- Pick one phonics generalization for the week. When picking one to study for the week, I would recommend tying it in with the spelling list for week if possible or read alouds for the week. As always, each child is different, and it is always best to consider where your child is on their phonics knowledge level. A good way to determine this is to use the Spelling Inventory.
- Next, find books that tailor to this phonics generalization… a.k.a. books that have several examples of those types of words. For example, if I were teaching Phonics Generalization # 2 “Words having double e usually have the long e sound”, I would look through books to find one that has a bunch of double e words. As far as I know, there is no specific way of doing this. Just flip through books until you find one that has at least five of those words. Of course, the easier way to do this is to pick a book and then see what phonics generalizations it has in it!
- After introducing the phonics rule to your child, let them explore the book to see how many words they can find that follow the rule. Make a list of all the words they can find.
- After you complete your list, have a more in-depth discussion about the phonics rule. For example, I might say, “Let’s look at the word seed. Let’s pretend we are reading a book and seeing the word for the first time. Let’s sound it out. Se-ed. Do you hear the long e sound? Yes, when there is a word has double e, it usually has the long e sound. Okay, I want you to work with the person sitting next to you. You are going to look through the book again and find words that have double e. When you find a word, try to read it aloud.”
- Let students work with a partner to search for words and practice using their new skill/word knowledge aloud.
- Next, it is important to link this skill to what else students might be working on in reading workshop, independent reading, or at home. (Studies show if we connect what we learn to what we already know, we have a better chance of remembering the new information and connecting it to other knowledge in the future.) One way to do this is to let students go through their book bins or home library and find other examples of the phonics generalization in other books. Before students search through their books, ask them what should they do if they have trouble reading a word (in this case a double e word). They should remember the phonics generalization and the sound/s it teaches them.

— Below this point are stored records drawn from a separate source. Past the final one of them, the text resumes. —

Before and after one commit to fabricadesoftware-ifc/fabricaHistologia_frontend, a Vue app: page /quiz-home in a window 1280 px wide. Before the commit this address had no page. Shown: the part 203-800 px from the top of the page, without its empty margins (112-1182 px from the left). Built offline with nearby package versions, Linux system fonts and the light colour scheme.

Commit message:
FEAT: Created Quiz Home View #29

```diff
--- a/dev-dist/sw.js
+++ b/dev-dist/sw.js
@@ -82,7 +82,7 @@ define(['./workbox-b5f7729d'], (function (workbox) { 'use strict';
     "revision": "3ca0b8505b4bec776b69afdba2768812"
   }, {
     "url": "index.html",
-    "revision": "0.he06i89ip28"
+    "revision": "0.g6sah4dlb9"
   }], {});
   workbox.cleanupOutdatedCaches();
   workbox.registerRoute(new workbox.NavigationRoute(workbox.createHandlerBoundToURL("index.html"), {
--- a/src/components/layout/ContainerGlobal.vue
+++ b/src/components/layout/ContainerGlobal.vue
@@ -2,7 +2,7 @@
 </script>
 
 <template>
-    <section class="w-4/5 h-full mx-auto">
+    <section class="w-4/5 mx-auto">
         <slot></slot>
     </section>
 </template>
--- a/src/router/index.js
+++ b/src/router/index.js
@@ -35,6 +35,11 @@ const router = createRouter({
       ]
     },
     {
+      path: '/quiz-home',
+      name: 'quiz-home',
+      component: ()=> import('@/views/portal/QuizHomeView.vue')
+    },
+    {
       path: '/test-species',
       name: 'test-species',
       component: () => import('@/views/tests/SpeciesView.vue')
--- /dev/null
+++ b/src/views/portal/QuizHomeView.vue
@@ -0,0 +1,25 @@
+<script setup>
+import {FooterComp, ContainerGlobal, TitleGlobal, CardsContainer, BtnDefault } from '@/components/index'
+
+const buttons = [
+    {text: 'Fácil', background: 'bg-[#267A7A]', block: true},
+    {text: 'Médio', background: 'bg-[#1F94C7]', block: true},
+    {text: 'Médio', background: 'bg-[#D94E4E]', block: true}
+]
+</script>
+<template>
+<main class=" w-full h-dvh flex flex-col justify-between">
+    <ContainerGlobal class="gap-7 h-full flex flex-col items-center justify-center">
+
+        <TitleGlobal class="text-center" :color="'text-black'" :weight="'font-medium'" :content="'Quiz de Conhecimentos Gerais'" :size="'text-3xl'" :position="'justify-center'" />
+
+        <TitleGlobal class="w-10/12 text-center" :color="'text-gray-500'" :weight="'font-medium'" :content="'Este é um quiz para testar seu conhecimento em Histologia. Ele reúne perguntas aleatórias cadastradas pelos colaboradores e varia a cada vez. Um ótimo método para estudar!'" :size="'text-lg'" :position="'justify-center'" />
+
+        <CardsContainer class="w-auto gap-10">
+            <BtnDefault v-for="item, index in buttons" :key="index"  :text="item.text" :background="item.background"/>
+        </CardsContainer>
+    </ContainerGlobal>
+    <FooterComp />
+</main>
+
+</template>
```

- Finally, bring closure to the lesson. Have your child share what words they found and add them to the list from earlier. End with reminding students that whenever they come across a word that follows that rule to remember the sound/s it makes!